### Work instructions:
Search the data below for the string "function" and copy all lines where it shows up.

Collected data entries
********

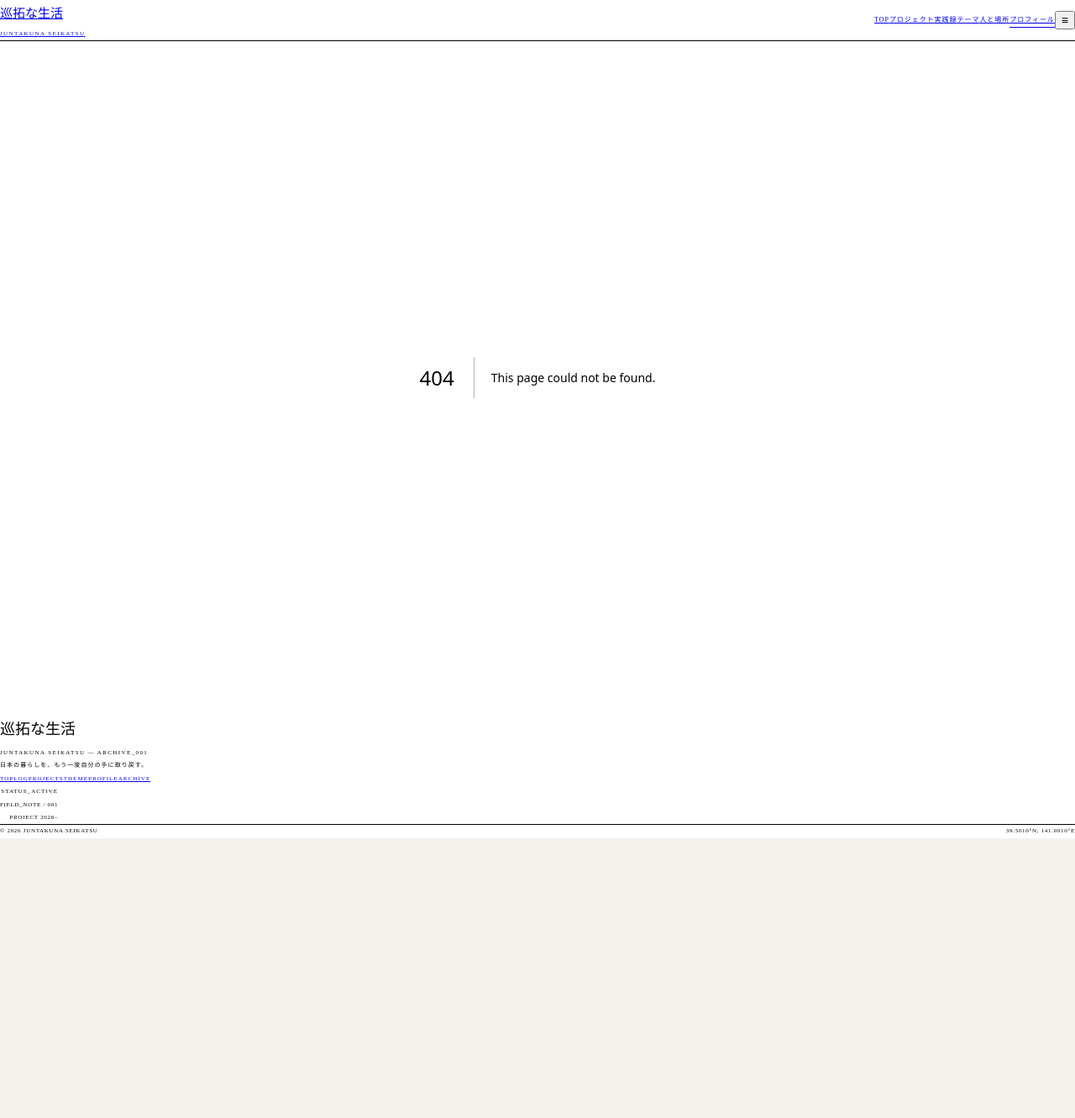
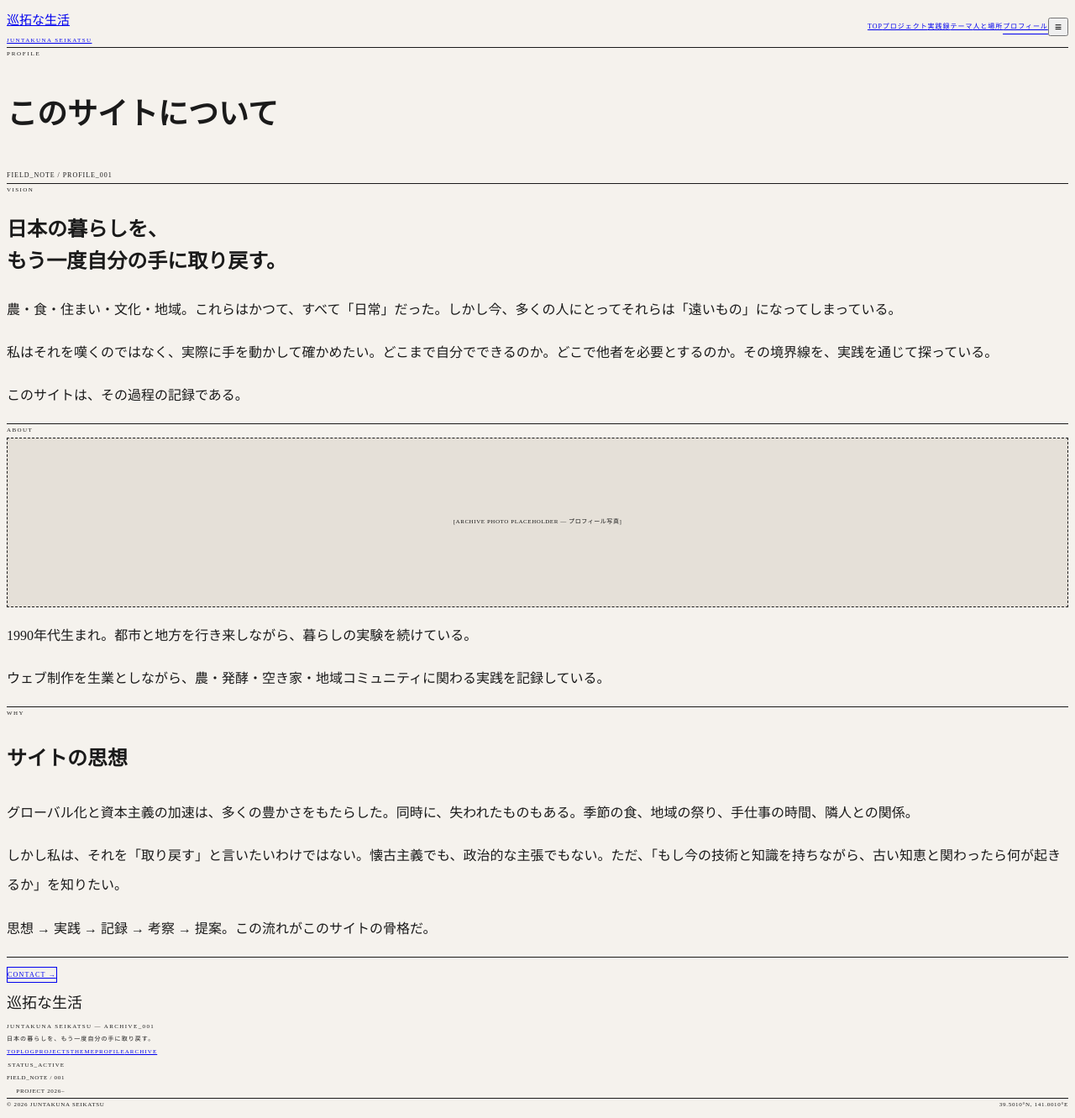
Before and after one commit to shotaro-shiwa1110/juntakuna-seikatsu, a Next.js app: page /profile in a window 1280 px wide. Before the commit this address had no page. Shown: the whole page at 84% size. Before the commit the page ends 998 px from the top, so only its background shows below. Built offline with nearby package versions, Linux system fonts and the light colour scheme.

Commit message:
feat: add THEME list/detail and PROFILE pages

```diff
--- /dev/null
+++ b/src/app/profile/page.tsx
@@ -0,0 +1,56 @@
+import type { Metadata } from 'next'
+import Link from 'next/link'
+import ImagePlaceholder from '@/components/ui/ImagePlaceholder'
+
+export const metadata: Metadata = { title: 'PROFILE | 巡拓な生活' }
+
+export default function ProfilePage() {
+  return (
+    <div>
+      <header className="border-b border-border px-8 md:px-14 py-12">
+        <div className="font-mono text-[7px] tracking-[0.25em] text-accent mb-2">PROFILE</div>
+        <h1 className="font-mincho text-[36px] mb-2">このサイトについて</h1>
+        <div className="font-mono text-[8px] tracking-[0.12em] text-ink-30">FIELD_NOTE / PROFILE_001</div>
+      </header>
+
+      <div className="grid grid-cols-1 md:grid-cols-2 border-b border-border">
+        <div className="p-10 md:p-14 border-b md:border-b-0 md:border-r border-border">
+          <div className="font-mono text-[7px] tracking-[0.2em] text-accent mb-6">VISION</div>
+          <h2 className="font-mincho text-[24px] leading-[1.6] mb-6">
+            日本の暮らしを、<br />もう一度自分の手に取り戻す。
+          </h2>
+          <div className="space-y-6 font-serif text-body text-ink-60">
+            <p>農・食・住まい・文化・地域。これらはかつて、すべて「日常」だった。しかし今、多くの人にとってそれらは「遠いもの」になってしまっている。</p>
+            <p>私はそれを嘆くのではなく、実際に手を動かして確かめたい。どこまで自分でできるのか。どこで他者を必要とするのか。その境界線を、実践を通じて探っている。</p>
+            <p>このサイトは、その過程の記録である。</p>
+          </div>
+        </div>
+        <div className="p-10 md:p-14">
+          <div className="font-mono text-[7px] tracking-[0.2em] text-accent mb-6">ABOUT</div>
+          <ImagePlaceholder label="[ARCHIVE PHOTO PLACEHOLDER — プロフィール写真]" className="h-[200px] mb-6" />
+          <div className="space-y-4 font-serif text-body text-ink-60">
+            <p>1990年代生まれ。都市と地方を行き来しながら、暮らしの実験を続けている。</p>
+            <p>ウェブ制作を生業としながら、農・発酵・空き家・地域コミュニティに関わる実践を記録している。</p>
+          </div>
+        </div>
+      </div>
+
+      {/* なぜこの活動をするか */}
+      <div className="px-8 md:px-14 py-12 max-w-2xl">
+        <div className="font-mono text-[7px] tracking-[0.2em] text-accent mb-6">WHY</div>
+        <h2 className="font-mincho text-[24px] mb-6">サイトの思想</h2>
+        <div className="space-y-6 font-serif text-body text-ink-60">
+          <p>グローバル化と資本主義の加速は、多くの豊かさをもたらした。同時に、失われたものもある。季節の食、地域の祭り、手仕事の時間、隣人との関係。</p>
+          <p>しかし私は、それを「取り戻す」と言いたいわけではない。懐古主義でも、政治的な主張でもない。ただ、「もし今の技術と知識を持ちながら、古い知恵と関わったら何が起きるか」を知りたい。</p>
+          <p>思想 → 実践 → 記録 → 考察 → 提案。この流れがこのサイトの骨格だ。</p>
+        </div>
+      </div>
+
+      <div className="border-t border-border px-8 md:px-14 py-8">
+        <Link href="/contact" className="font-mono text-[8px] tracking-[0.15em] text-ink hover:text-accent transition-colors border border-ink px-6 py-3 inline-block hover:border-accent">
+          CONTACT →
+        </Link>
+      </div>
+    </div>
+  )
+}
--- /dev/null
+++ b/src/app/theme/[slug]/page.tsx
@@ -0,0 +1,62 @@
+import { notFound } from 'next/navigation'
+import type { Metadata } from 'next'
+import Link from 'next/link'
+import { themes, projects, logs } from '@/lib/mock-data'
+import LogCard from '@/components/ui/LogCard'
+
+interface Props { params: { slug: string } }
+
+export async function generateStaticParams() {
+  return themes.map((t) => ({ slug: t.slug }))
+}
+
+export async function generateMetadata({ params }: Props): Promise<Metadata> {
+  const theme = themes.find((t) => t.slug === params.slug)
+  return { title: theme ? `${theme.name} | 巡拓な生活` : 'NOT FOUND' }
+}
+
+export default function ThemeDetailPage({ params }: Props) {
+  const theme = themes.find((t) => t.slug === params.slug)
+  if (!theme) notFound()
+
+  const relatedProjects = projects.filter((p) => theme.relatedProjects.includes(p.slug))
+  const relatedLogs = logs.filter((l) =>
+    theme.relatedTags.some((tag) => l.tags.includes(tag))
+  )
+
+  return (
+    <div>
+      <header className="border-b border-border px-8 md:px-14 py-12">
+        <div className="font-mono text-[7px] tracking-[0.25em] text-accent mb-2">{theme.nameEn}</div>
+        <h1 className="font-mincho text-[48px] mb-4">{theme.name}</h1>
+        <p className="font-serif text-body text-ink-60 max-w-xl">{theme.description}</p>
+      </header>
+
+      {relatedProjects.length > 0 && (
+        <div className="border-b border-border px-8 md:px-14 py-10">
+          <div className="font-mono text-[7px] tracking-[0.2em] text-accent mb-4">RELATED PROJECTS</div>
+          {relatedProjects.map((p) => (
+            <Link key={p.slug} href={`/projects/${p.slug}`} className="block font-mincho text-[20px] py-3 border-b border-border hover:text-ink-60 transition-colors last:border-0">
+              {p.number} — {p.title} →
+            </Link>
+          ))}
+        </div>
+      )}
+
+      {relatedLogs.length > 0 && (
+        <div className="px-8 md:px-14 py-10">
+          <div className="font-mono text-[7px] tracking-[0.2em] text-accent mb-6">RELATED LOG</div>
+          <div className="grid grid-cols-1 sm:grid-cols-2 md:grid-cols-4 border border-border divide-x divide-border">
+            {relatedLogs.map((l) => <LogCard key={l.slug} entry={l} />)}
+          </div>
+        </div>
+      )}
+
+      <div className="px-8 md:px-14 pb-12">
+        <Link href="/theme" className="font-mono text-[8px] tracking-[0.15em] text-ink-30 hover:text-ink transition-colors">
+          ← THEME に戻る
+        </Link>
+      </div>
+    </div>
+  )
+}
--- /dev/null
+++ b/src/app/theme/page.tsx
@@ -0,0 +1,38 @@
+import type { Metadata } from 'next'
+import Link from 'next/link'
+import { themes } from '@/lib/mock-data'
+
+export const metadata: Metadata = { title: 'THEME | 巡拓な生活' }
+
+export default function ThemePage() {
+  return (
+    <div className="px-8 md:px-14 py-12">
+      <div className="font-mono text-[7px] tracking-[0.25em] text-accent mb-2">THEME</div>
+      <h1 className="font-mincho text-[32px] mb-3">テーマ</h1>
+      <p className="font-serif text-body text-ink-60 max-w-lg mb-12">
+        巡拓な生活が探求する、暮らしの6つの領域。
+      </p>
+
+      <div className="grid grid-cols-1 md:grid-cols-2 border border-border divide-y divide-border">
+        {themes.map((theme) => (
+          <Link
+            key={theme.slug}
+            href={`/theme/${theme.slug}`}
+            className="group p-8 border-b border-border hover:bg-surface transition-colors last:border-b-0"
+          >
+            <div className="font-mono text-[7px] tracking-[0.2em] text-accent mb-2">{theme.nameEn}</div>
+            <h2 className="font-mincho text-[28px] mb-3 group-hover:text-ink-60 transition-colors">{theme.name}</h2>
+            <p className="font-serif text-body text-ink-60 mb-4">{theme.description}</p>
+            <div className="flex flex-wrap gap-1">
+              {theme.relatedTags.map((tag) => (
+                <span key={tag} className="font-mono text-[7px] tracking-[0.08em] px-2 py-0.5 border border-border text-ink-30">
+                  {tag}
+                </span>
+              ))}
+            </div>
+          </Link>
+        ))}
+      </div>
+    </div>
+  )
+}
```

********

### Expected answer:
+export default function ProfilePage() {
+export async function generateStaticParams() {
+export async function generateMetadata({ params }: Props): Promise<Metadata> {
+export default function ThemeDetailPage({ params }: Props) {
+export default function ThemePage() {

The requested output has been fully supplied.